Open Secrets: Essays on the Writing Life is the new collection published by the Sydney Review of Books and edited by Catriona Menzies-Pike. The following, written by Menzies-Pike, is from the book’s introduction.

The first myth about literary work in Australia is that writers don’t actually do much of it. Debauched, unworldly, undeserving, lavished with more public money than they deserve – they enjoy a sinecure funded by taxpayers, for which privilege they are asked little in return. Read, write, lounge, scrounge. The second myth is that to be a writer is to have answered a divine call. If writing is a vocation, it’s hardly work. Do what you love and you’ll never work a day in your life. Bit rich to expect to get paid. Yet the reckless bon vivant and the worthy ascetic actually have few living counterparts in the corps of contemporary Australian literature. Most Australian writers don’t get paid much for their work, not by publishers, not by readers, not by the government – which is hardly to say that they shouldn’t. 

So how – and why – does the work get done in a world that measures value in dollars and widgets and accords so little to literature? How are writers made? And how is writing made? These were the prompts the Sydney Review of Books issued to all kinds of writers, to the essayists and critics who are frequent contributors to the journal, and to poets, novelists and experimental writers. We sought essays that charted writing as a form of creative labour, and found ourselves with a large and eclectic set of works that deliver new insights into the creation of Australian literature. 

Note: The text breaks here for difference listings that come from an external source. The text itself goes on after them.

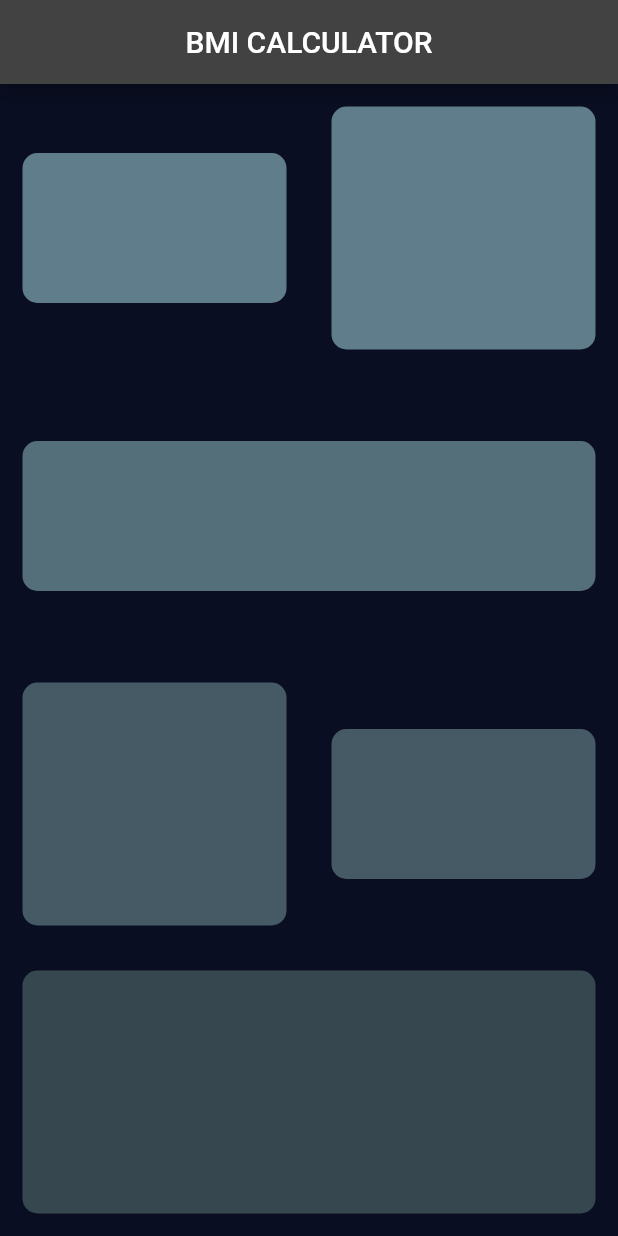
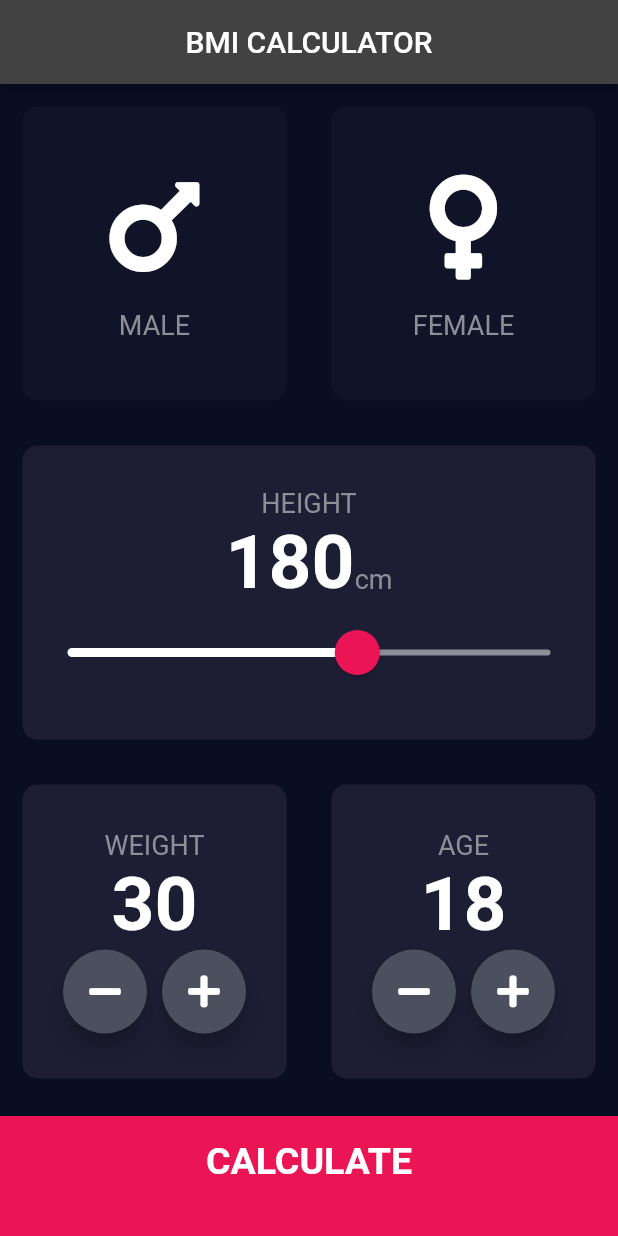
Before and after one commit to fikrihaikal29/praktikum_android, a Flutter app: the screen it shows after launch, on a phone screen of 412 x 824 dp. Run offline on Flutter 3.47's test engine with Material 2 defaults, Android fonts, the phone set to English and light mode, and no system bars; our stand-ins replace font_awesome_flutter.

Commit message:
Tugas Akhir Praktikum Android

```diff
--- /dev/null
+++ b/lib/components/bottom_button.dart
@@ -0,0 +1,29 @@
+import 'package:bmi_calculator_praktikum_k/constant.dart';
+import 'package:flutter/cupertino.dart';
+
+class  BottomButton extends StatelessWidget {
+  const BottomButton({ @required this.buttonText, @required this.onTap});
+
+  final String buttonText;
+  final Function onTap;
+
+  @override
+  Widget build(BuildContext context) {
+    return GestureDetector(
+      onTap: onTap,
+      child: Container(
+        child: Center(
+          child: Text(
+            buttonText,
+            style: kLargeButtonTextStyle,
+          ),
+        ),
+        margin: EdgeInsets.only(top: 10.0),
+        color: kBottomContainerColor,
+        height: kBottomContainerHeight,
+        width: double.infinity,
+        padding: EdgeInsets.only(bottom: 20.0),
+      ),
+    );
+  }
+}
--- /dev/null
+++ b/lib/components/icon_content.dart
@@ -0,0 +1,32 @@
+import 'package:bmi_calculator_praktikum_k/constant.dart';
+import 'package:flutter/material.dart';
+
+class IconContent extends StatelessWidget {
+  const IconContent({
+    @required this.icon,
+    @required this.label,
+  });
+
+  final IconData icon;
+  final String label;
+
+  @override
+  Widget build(BuildContext context) {
+    return Column(
+      mainAxisAlignment: MainAxisAlignment.center,
+      children: [
+        Icon(
+          icon,
+          size: 80.0,
+        ),
+        SizedBox(
+          height: 15.0,
+        ),
+        Text(
+          '$label',
+          style: kLableStyle,
+        ),
+      ],
+    );
+  }
+}
--- /dev/null
+++ b/lib/components/reusable_card.dart
@@ -0,0 +1,26 @@
+import 'package:flutter/material.dart';
+
+class ReusableCard extends StatelessWidget {
+  ReusableCard({@required this.colour, this.cardChild, this.onPress});
+
+  final Color colour;
+  final Widget cardChild;
+  final Function onPress;
+
+  @override
+  Widget build(BuildContext context) {
+    return GestureDetector(
+      onTap: onPress,
+      child: Container(
+        child: cardChild,
+        margin: EdgeInsets.all(15.0),
+        decoration: BoxDecoration(
+          color: colour, //Color(0xFF1D1E33)
+          borderRadius: BorderRadius.circular(10.0),
+        ),
+        height: 200.0,
+        width: 179.0,
+      ),
+    );
+  }
+}
--- /dev/null
+++ b/lib/components/round_button_icon.dart
@@ -0,0 +1,25 @@
+import 'package:flutter/material.dart';
+
+class RoundIconButton extends StatelessWidget {
+  const RoundIconButton({@required this.icon, @required this.onPressed});
+
+  final IconData icon;
+  final Function onPressed;
+
+  @override
+  Widget build(BuildContext context) {
+    return RawMaterialButton(
+      child: Icon(icon),
+      onPressed: () {
+        onPressed();
+      },
+      shape: CircleBorder(),
+      fillColor: Color(0xFF4C4F5E),
+      constraints: BoxConstraints.tightFor(
+        width: 56.0,
+        height: 56.0,
+      ),
+      elevation: 6.0,
+    );
+  }
+}
--- /dev/null
+++ b/lib/constant.dart
@@ -0,0 +1,40 @@
+import 'package:flutter/material.dart';
+
+const kBottomContainerHeight = 80.0;
+const kBottomContainerColor = Color(0xFFEB1555);
+const kActiveCardColor = Color(0xFF1D1E33);
+const kInActiveCardColor = Color(0xFF111328);
+
+const kLableStyle = TextStyle(
+  fontSize: 18.0,
+  color: Color(0xFF8D8E98),
+);
+
+const kNumberTextStyle = TextStyle(
+  fontSize: 50.0,
+  fontWeight: FontWeight.bold,
+);
+
+const kLargeButtonTextStyle = TextStyle(
+  fontSize: 25.0,
+  fontWeight: FontWeight.bold,
+);
+
+const kTitleTextStyle = TextStyle(
+  fontSize: 50.0,
+  fontWeight: FontWeight.bold,
+);
+
+const kResultTextStyle = TextStyle(
+  fontSize: 22.0,
+  fontWeight: FontWeight.bold,
+);
+
+const kBMITextStyle = TextStyle(
+  fontSize: 100.0,
+  fontWeight: FontWeight.bold,
+);
+
+const kBodyTextStyle = TextStyle(
+  fontSize: 22.0,
+);
--- a/lib/input_page.dart
+++ /dev/null
@@ -1,108 +0,0 @@
-import 'package:flutter/material.dart';
-
-class InputPage extends StatefulWidget {
-  const InputPage({Key? key}) : super(key: key);
-
-  @override
-  _InputPageState createState() => _InputPageState();
-}
-
-class _InputPageState extends State<InputPage> {
-  @override
-  Widget build(BuildContext context) {
-    return Scaffold(
-        appBar: AppBar(
-          title: Text('BMI CALCULATOR'),
-          centerTitle: true,
-        ),
-        body: Column(
-          children: [
-            //Widged jenis kelamin
-            Expanded(
-                child: Row(
-              children: [
-                Expanded(
-                  child: ReusableCard(
-                    colour: Colors.blueGrey,
-                    lebar: 100.0,
-                    tinggi: 100.0,
-                  ),
-                ),
-                Expanded(
-                  child: ReusableCard(
-                    colour: Colors.blueGrey,
-                    lebar: 100.0,
-                    tinggi: 200.0,
-                  ),
-                ),
-              ],
-            )),
-            Expanded(
-                child: Row(
-              children: [
-                // Widged tinggi
-                Expanded(
-                  child: ReusableCard(
-                    colour: Colors.blueGrey.shade600,
-                    lebar: 179.0,
-                    tinggi: 100.0,
-                  ),
-                )
-              ],
-            )),
-            Expanded(
-                child: Row(
-              children: [
-                // Widget mengatur berat dan umur
-                Expanded(
-                  child: ReusableCard(
-                    colour: Colors.blueGrey.shade700,
-                    lebar: 100.0,
-                    tinggi: 200.0,
-                  ),
-                ),
-                Expanded(
-                  child: ReusableCard(
-                    colour: Colors.blueGrey.shade700,
-                    lebar: 100.0,
-                    tinggi: 100.0,
-                  ),
-                ),
-              ],
-            )),
-            Expanded(
-                child: Row(
-              children: [
-                // widged mengatur tombol hitung
-                Expanded(
-                  child: ReusableCard(
-                    colour: Colors.blueGrey.shade800,
-                    lebar: 100.0,
-                    tinggi: 200.0,
-                  ),
-                )
-              ],
-            ))
-          ],
-        ));
-  }
-}
-
-class ReusableCard extends StatelessWidget {
-  ReusableCard({required this.colour, required this.tinggi, required this.lebar});
-
-  Color colour;
-  double tinggi, lebar;
-  @override
-  Widget build(BuildContext context) {
-    return Container(
-      margin: EdgeInsets.all(15.0),
-      decoration: BoxDecoration(
-        color: colour, //Color(0xFF1D1E33)
-        borderRadius: BorderRadius.circular(10.0),
-      ),
-      height: tinggi, //200.0,
-      width: lebar, //179.0,
-    );
-  }
-}
--- a/lib/main.dart
+++ b/lib/main.dart
@@ -1,11 +1,10 @@
+import 'package:bmi_calculator_praktikum_k/screens/result_page.dart';
 import 'package:flutter/material.dart';
-import 'input_page.dart';
+import 'screens/input_page.dart';
 
 void main() => runApp(BMIcalculator());
 
 class BMIcalculator extends StatelessWidget {
-  const BMIcalculator({ Key? key }) : super(key: key);
-
   @override
   Widget build(BuildContext context) {
     return MaterialApp(
@@ -14,6 +13,9 @@ class BMIcalculator extends StatelessWidget {
         primaryColor: Color(0xFF0A0E21),
         scaffoldBackgroundColor: Color(0xFF0A0E22),
       ),
+      routes: {
+        ResultPage.routeName: (context) => ResultPage(),
+      },
     );
   }
 }
--- /dev/null
+++ b/lib/screens/calculator_brain.dart
@@ -0,0 +1,35 @@
+import 'dart:math';
+
+class CalculatorBrain{
+  CalculatorBrain({this.height, this.weight});
+
+  final int height;
+  final int weight;
+  double _bmi;
+
+  String calculateBMI(){
+    _bmi = weight / pow(height / 100, 2);
+    return _bmi.toStringAsFixed(1);
+  }
+
+  String getResult() {
+    if(_bmi >= 25){
+      return 'KEGEMUKAN';
+    }else if(_bmi > 18.5){
+      return 'NORMAL';
+    }else{
+      return 'KEKURUSAN';
+    }
+  }
+
+  String getInterPretation()
+  {
+    if(_bmi >= 25) {
+      return "Anda memiliki berat badan yang lebih tinggi dari biasanya. Cobalah berolahraga lebih banyak.";
+    }else if(_bmi > 18.5){
+      return "Anda memiliki berat badan normal. Kerja yang baik!";
+    }else{
+      return "Anda memiliki berat badan yang lebih rendah dari normal. Anda bisa makan sedikit lebih banyak.";
+    }
+  }
+}
--- /dev/null
+++ b/lib/screens/input_page.dart
@@ -0,0 +1,233 @@
+import 'package:bmi_calculator_praktikum_k/components/bottom_button.dart';
+import 'package:bmi_calculator_praktikum_k/components/round_button_icon.dart';
+import 'package:bmi_calculator_praktikum_k/constant.dart';
+import 'package:bmi_calculator_praktikum_k/screens/calculator_brain.dart';
+import 'package:bmi_calculator_praktikum_k/screens/result_page.dart';
+import 'package:flutter/material.dart';
+import 'package:font_awesome_flutter/font_awesome_flutter.dart';
+import '../components/icon_content.dart';
+import '../components/reusable_card.dart';
+
+const bottomContainerHeight = 80.0;
+const activeCardColour = Color (0xFF1D1E33);
+const inActiveCardColour = Color (0xFF111328);
+const bottomContainerColour = Color (0xFFEB1555);
+
+enum Gender{ male, female }
+
+class InputPage extends StatefulWidget {
+  @override
+  _InputPageState createState() => _InputPageState();
+}
+
+class _InputPageState extends State<InputPage> {
+  Gender selectedGender;
+  int height = 180;
+  int weight = 30;
+  int age = 18;
+
+  @override
+  Widget build(BuildContext context) {
+    return Scaffold(
+        appBar: AppBar(
+          title: Text('BMI CALCULATOR'),
+          centerTitle: true,
+        ),
+        body: Column(
+          crossAxisAlignment: CrossAxisAlignment.stretch,
+          children: [
+            //Widged jenis kelamin
+            Expanded(
+                child: Row(
+              children: [
+                Expanded(
+                  child: ReusableCard(
+                    onPress: () {
+                      setState(() {
+                        selectedGender = Gender.male;
+                      });
+                    },
+                    cardChild: IconContent(
+                      icon: FontAwesomeIcons.mars,
+                      label: 'MALE',
+                    ),
+                    colour: selectedGender == Gender.male
+                        ? kActiveCardColor
+                        : kInActiveCardColor,
+                  ),
+                ),
+                Expanded(
+                  child: ReusableCard(
+                    onPress: () {
+                      setState(() {
+                        selectedGender = Gender.male;
+                      });
+                    },
+                    cardChild: IconContent(
+                      icon: FontAwesomeIcons.venus,
+                      label: 'FEMALE',
+                    ),
+                    colour: selectedGender == Gender.female
+                        ? kActiveCardColor
+                        : kInActiveCardColor,
+                  ),
+                ),
+              ],
+            )),
+            Expanded(
+              child: ReusableCard(
+                colour: kActiveCardColor,
+                cardChild: Column(
+                  mainAxisAlignment: MainAxisAlignment.center,
+                  children: [
+                    Text(
+                      'HEIGHT',
+                      style: kLableStyle,
+                    ),
+                    Row(
+                      mainAxisAlignment: MainAxisAlignment.center,
+                      crossAxisAlignment: CrossAxisAlignment.baseline,
+                      textBaseline: TextBaseline.alphabetic,
+                      children: [
+                        Text(
+                          height.toString(),
+                          style: kNumberTextStyle,
+                        ),
+                        Text(
+                          'cm',
+                          style: kLableStyle,
+                        )
+                      ],
+                    ),
+                    SliderTheme(
+                      data: SliderTheme.of(context).copyWith(
+                        activeTrackColor: Colors.white,
+                        inactiveTrackColor: Color(0xFF8D8E98),
+                        thumbColor: Color(0xFFEB1555),
+                        overlayColor: Color(0x29EB1555),
+                        thumbShape:
+                             RoundSliderThumbShape(enabledThumbRadius: 15.0),
+                        overlayShape:
+                             RoundSliderThumbShape(enabledThumbRadius: 30.0),
+                      ),
+                      child: Slider(
+                        value: height.toDouble(),
+                        min: 120.0,
+                        max: 220.0,
+                        onChanged: (double newValue) {
+                          setState(() {
+                            height = newValue.round();
+                          });
+                        },
+                      ),
+                    )
+                  ],
+                ),
+              ),
+            ),
+
+            Expanded(
+                child: Row(
+              children: [
+                // Widget mengatur berat dan umur
+                Expanded(
+                  child: ReusableCard(
+                    colour: kActiveCardColor,
+                    cardChild: Column(
+                      mainAxisAlignment: MainAxisAlignment.center,
+                      children: [
+                        Text(
+                          'WEIGHT',
+                          style: kLableStyle,
+                        ),
+                        Text(
+                          weight.toString(),
+                          style: kNumberTextStyle,
+                        ),
+                        Row(
+                          mainAxisAlignment: MainAxisAlignment.center,
+                          children: [
+                            RoundIconButton(
+                                icon: FontAwesomeIcons.minus,
+                                onPressed: () {
+                                  setState(() {
+                                    if (weight > 30) weight--;
+                                  });
+                                }),
+                            SizedBox(
+                              width: 10.0,
+                            ),
+                            RoundIconButton(
+                                icon: FontAwesomeIcons.plus,
+                                onPressed: () {
+                                  setState(() {
+                                    weight++;
+                                  });
+                                }),
+                          ],
+                        )
+                      ],
+                    ),
+                  ),
+                ),
+                Expanded(
+                  child: ReusableCard(
+                    colour: kActiveCardColor,
+                    cardChild: Column(
+                      mainAxisAlignment: MainAxisAlignment.center,
+                      children: [
+                        Text(
+                          'AGE',
+                          style: kLableStyle,
+                        ),
+                        Text(
+                          age.toString(),
+                          style: kNumberTextStyle,
+                        ),
+                        Row(
+                          mainAxisAlignment: MainAxisAlignment.center,
+                          children: [
+                            RoundIconButton(
+                                icon: FontAwesomeIcons.minus,
+                                onPressed: () {
+                                  setState(() {
+                                    if (age > 1) age--;
+                                  });
+                                }),
+                            SizedBox(
+                              width: 10.0,
+                            ),
+                            RoundIconButton(
+                                icon: FontAwesomeIcons.plus,
+                                onPressed: () {
+                                  setState(() {
+                                    age++;
+                                  });
+                                }),
+                          ],
+                        )
+                      ],
+                    ),
+                  ),
+                ),
+              ],
+            )),
+            BottomButton(
+                buttonText: 'CALCULATE',
+                onTap: (){
+                  CalculatorBrain hitung =
+                      CalculatorBrain(height: height, weight: weight);
+                  Navigator.pushNamed(
+                      context,
+                      ResultPage.routeName,
+                      arguments:ResultPage(
+                        bmiResult: hitung.calculateBMI(),
+                        resultText: hitung.getResult(),
+                        interPretation: hitung.getInterPretation(),
+                      ),
+                    );
+                })
+          ],
+        ));
+  }
+}
--- a/pubspec.yaml
+++ b/pubspec.yaml
@@ -18,7 +18,7 @@ publish_to: 'none' # Remove this line if you wish to publish to pub.dev
 version: 1.0.0+1
 
 environment:
-  sdk: ">=2.12.0 <3.0.0"
+  sdk: ">=2.7.0 <3.0.0"
 
 # Dependencies specify other packages that your package needs in order to work.
 # To automatically upgrade your package dependencies to the latest versions
@@ -34,6 +34,7 @@ dependencies:
   # The following adds the Cupertino Icons font to your application.
   # Use with the CupertinoIcons class for iOS style icons.
   cupertino_icons: ^1.0.2
+  font_awesome_flutter: ^9.2.0
 
 dev_dependencies:
   flutter_test:
```
Also changed, not shown: lib/screens/result_page.dart (added, +77 -0 lines), pubspec.lock, 1 other file.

How writers get it done is a staple of festival Q&As and magazine profiles. There are no precious morning rituals here, however, no magic tricks for aspiring writers, and little in the way of idealism. These essays document writing lives defined as much by procrastination, distraction and economic precarity as by desire and imagination, by aesthetic and intellectual commitments. Labour is at the heart of this collection: creative labour, yes, but also the day jobs, side gigs, and care work that make space for writing. The public funding available to Australian writers continues to contract, the prospects of healthy royalties from book publication are dim, and the gigs on which so many relied to pay bills, workshops, teaching, public events, have diminished in number. There’s nothing in Open Secrets that conflicts with the regular reports from the Australian Society of Authors about the sinking financial returns of literary work. Many of the essays in this book, especially those authored during the Covid shutdowns in 2020 and 2021, are characterised by a discernible weariness. 

Is it worth it? For readers, the work is the reward. As you’ll discover, these essays are funny and intelligent and they quiver with joy and determination. For the writers gathered in Open Secrets, however, the true worth of literary work is a complex question that generates often contradictory answers. Writers may work alone in their rooms, but they are also creatures of the world, and each contributor to Open Secrets thinks in surprising ways about literature; they attest to forms of value beyond the economic, to the social, political and aesthetic dimensions of literary practice. This book offers portholes into the places where writing happens and portals to the new worlds and ways of living it might create. These essays bear witness to the resilience required to commit to the writing life – and to the vital transformative possibilities of literature, for writers, for readers and our culture.